Now, like most people, I get hundreds of emails a day. They include questions, complaints, tasks, meeting requests, and Documents… lots of documents. I would estimate that one in ten emails I receive has an attachment. I could be a document I’m working on (like this one), a Request for Proposal, a signed contract, a network diagram, or a vast number of other rich and important pieces of information. 100% of my corporate email is work related. But email is still generally private. I am sure most people would be outraged if asked to share their email with their boss or colleague. So, vast amounts of important corporate information are left in people’s inboxes. Some of it makes it to the desktop or the shared drive. Even less makes it into a corporate document management system. Even though SharePoint is one of the most widely adopted platforms, it is estimated that a very small amount of corporate information ever makes it there (AIIM Industry Watch – The Impact of SharePoint - 2016).

A typical scenario we are all familiar with is the ‘save all attachments’ dance. Where we save our document somewhere familiar (often the desktop), open SharePoint in a browser, navigate to the site we think these should go, and then either attempt to drag them in or use the “upload document” button in the ribbon. With all these steps, it’s amazing anything ever actually makes it to SharePoint.

So, what’s the solution? Moving things into SharePoint from mail should be easy. Let’s face it, Outlook is the main window into most Information Worker’s workday. So why not make it easy to integrate our Enterprise Document Management with our mail? Collabware has built Collabmail to do just that.

Collabmail offers a simple yet feature rich window into your SharePoint world that includes O365 sites and OneDrive as well as most versions of On-Premise SharePoint or any combination. With Collabmail you can easily add sites as favorites and control your view into SharePoint.

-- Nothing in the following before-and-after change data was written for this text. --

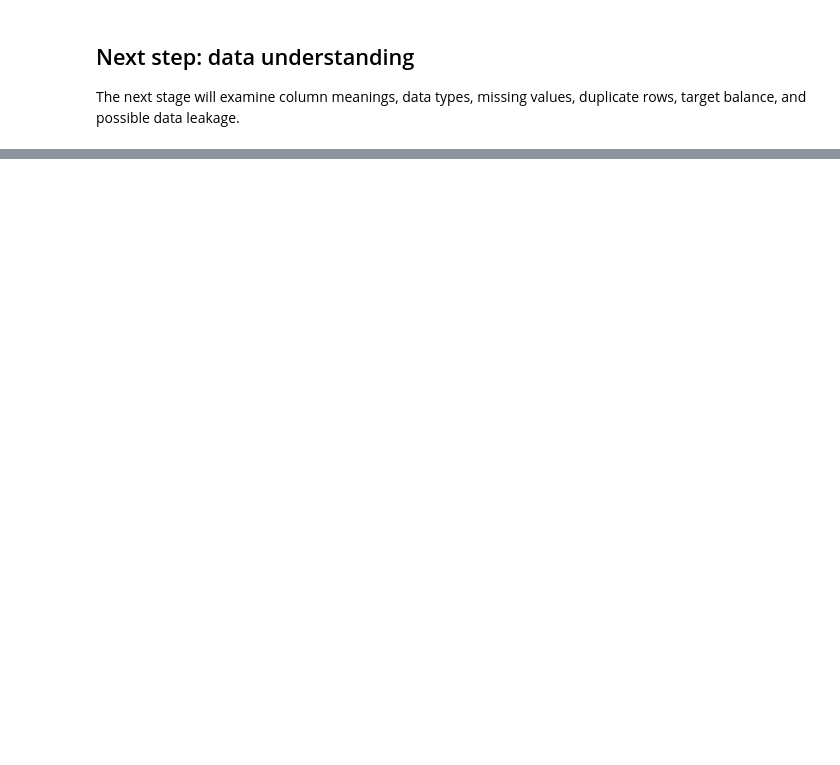
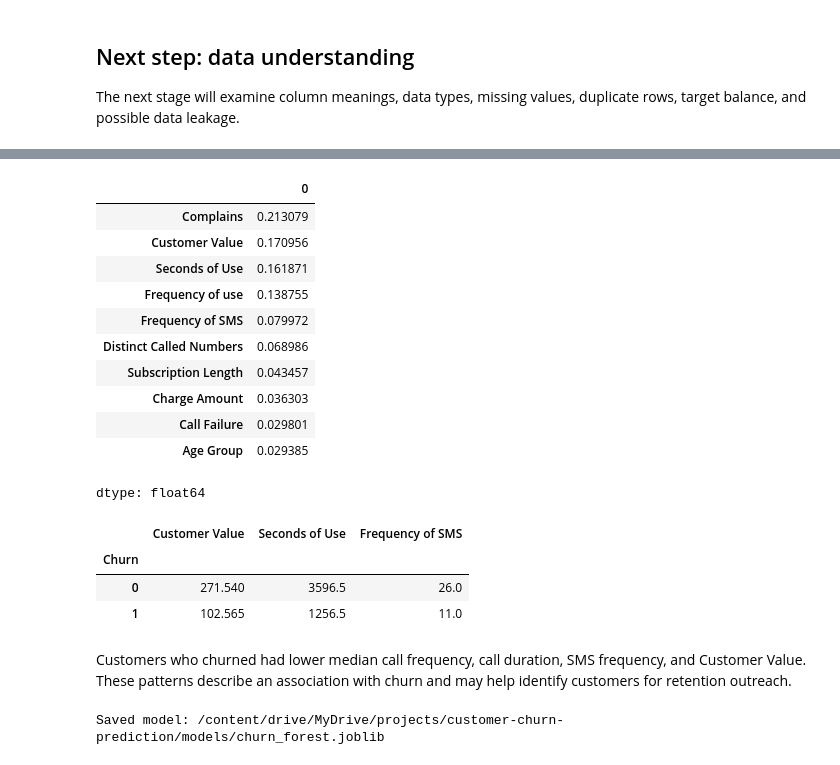
Before and after one commit to Brutva/customer-churn-prediction, a Jupyter notebook: notebooks/customer_churn_analysis.ipynb, the cells around one changed output, grey strips where cells are left out. Cells and saved outputs as stored; diff of their text form; code cells hidden in the pictures; blank space fills up the shorter version.

```diff
--- a/notebooks/customer_churn_analysis.ipynb
+++ b/notebooks/customer_churn_analysis.ipynb
@@ -59,0 +242,18 @@ The next stage will examine column meanings, data types, missing values, duplica
+# %%
+from sklearn.pipeline import make_pipeline
+from sklearn.preprocessing import StandardScaler
+from sklearn.linear_model import LogisticRegression
+from sklearn.metrics import precision_score
+
+# Scale features using training data, then fit a churn classifier.
+model = make_pipeline(
+    StandardScaler(),
+    LogisticRegression(class_weight="balanced", max_iter=1000)
+)
+
+model.fit(X_train, y_train)
+predictions = model.predict(X_test)
+
+print("Accuracy:", round(accuracy_score(y_test, predictions), 3))
+print("Precision for churn:", round(precision_score(y_test, predictions), 3))
+print("Recall for churn:", round(recall_score(y_test, predictions), 3))
@@ -59,0 +348,12 @@ The next stage will examine column meanings, data types, missing values, duplica
+# %%
+# Fit the selected model on all training rows, then evaluate it on the holdout set.
+forest.fit(X_train, y_train)
+forest_predictions = forest.predict(X_test)
+
+print("Accuracy:", round(accuracy_score(y_test, forest_predictions), 3))
+print("Precision:", round(precision_score(y_test, forest_predictions), 3))
+print("Recall:", round(recall_score(y_test, forest_predictions), 3))
+
+forest_cm = confusion_matrix(y_test, forest_predictions)
+print("\nConfusion matrix:")
+print(forest_cm)
@@ -59,0 +368,44 @@ The next stage will examine column meanings, data types, missing values, duplica
+# %%
+# Rank features by their contribution to the forest's splits.
+importance = pd.Series(
+    forest.feature_importances_,
+    index=X_train.columns
+).sort_values(ascending=False)
+
+importance.head(10)
+# %% [output]
+|  | 0 |
+| Complains | 0.213079 |
+| Customer Value | 0.170956 |
+| Seconds of Use | 0.161871 |
+| Frequency of use | 0.138755 |
+| Frequency of SMS | 0.079972 |
+| Distinct Called Numbers | 0.068986 |
+| Subscription Length | 0.043457 |
+| Charge Amount | 0.036303 |
+| Call Failure | 0.029801 |
+| Age Group | 0.029385 |
+dtype: float64
+# %%
+# Compare typical feature values for stayed and churned customers.
+df_clean.groupby("Churn")[
+    ["Customer Value", "Seconds of Use", "Frequency of SMS"]
+].median()
+# %% [output]
+|  | Customer Value | Seconds of Use | Frequency of SMS |
+| Churn |  |  |  |
+| 0 | 271.540 | 3596.5 | 26.0 |
+| 1 | 102.565 | 1256.5 | 11.0 |
+# %% [markdown]
+Customers who churned had lower median call frequency, call duration, SMS frequency, and Customer Value. These patterns describe an association with churn and may help identify customers for retention outreach.
+# %%
+from joblib import dump
+
+# Save the fitted model for later predictions.
+model_path = PROJECT_DIR / "models" / "churn_forest.joblib"
+model_path.parent.mkdir(parents=True, exist_ok=True)
+
+dump(forest, model_path)
+print("Saved model:", model_path)
+# %% [output]
+Saved model: /content/drive/MyDrive/projects/customer-churn-prediction/models/churn_forest.joblib
```
Also changed, not shown: parts of 22 cells of this notebook, 1 other file.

You can drag emails and their attachments or just their attachments into SharePoint or drag them from SharePoint into a mail. You can edit SharePoint metadata from Outlook and even move content from your file structure into SharePoint via Outlook.  

My mailbox with Collabmail installed on the right. 

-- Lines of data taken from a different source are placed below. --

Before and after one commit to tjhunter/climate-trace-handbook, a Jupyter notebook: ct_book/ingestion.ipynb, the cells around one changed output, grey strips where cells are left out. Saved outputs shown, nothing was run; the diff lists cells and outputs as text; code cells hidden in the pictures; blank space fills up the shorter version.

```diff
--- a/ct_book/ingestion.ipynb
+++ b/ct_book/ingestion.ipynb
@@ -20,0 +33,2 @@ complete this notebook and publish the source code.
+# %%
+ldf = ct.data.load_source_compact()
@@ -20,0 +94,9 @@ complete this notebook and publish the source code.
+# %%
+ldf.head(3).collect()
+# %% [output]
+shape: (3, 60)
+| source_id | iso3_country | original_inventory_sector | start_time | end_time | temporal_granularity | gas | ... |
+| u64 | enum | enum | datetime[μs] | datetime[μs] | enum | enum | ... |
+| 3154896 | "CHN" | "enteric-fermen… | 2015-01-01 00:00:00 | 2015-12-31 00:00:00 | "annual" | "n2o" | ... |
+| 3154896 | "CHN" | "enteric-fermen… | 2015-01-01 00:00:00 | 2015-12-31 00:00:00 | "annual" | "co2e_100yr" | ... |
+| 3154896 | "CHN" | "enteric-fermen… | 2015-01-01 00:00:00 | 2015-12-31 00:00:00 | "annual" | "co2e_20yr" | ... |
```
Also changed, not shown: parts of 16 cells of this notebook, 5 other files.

My mailbox with Collabmail installed on the right. 

If you find yourself in Outlook all day and struggling with SharePoint, Collabmail can be a window that will help you see the landscape of document management without losing focus. Getting content from where you are working (Outlook) to where you need it (SharePoint) in an easy and effective way is really the first steps of Enterprise Content Management in SharePoint.

Look out for the next in the series: Cradle to Grave: Part 3, Toddling: Getting Control of Your Content and Making it Walk.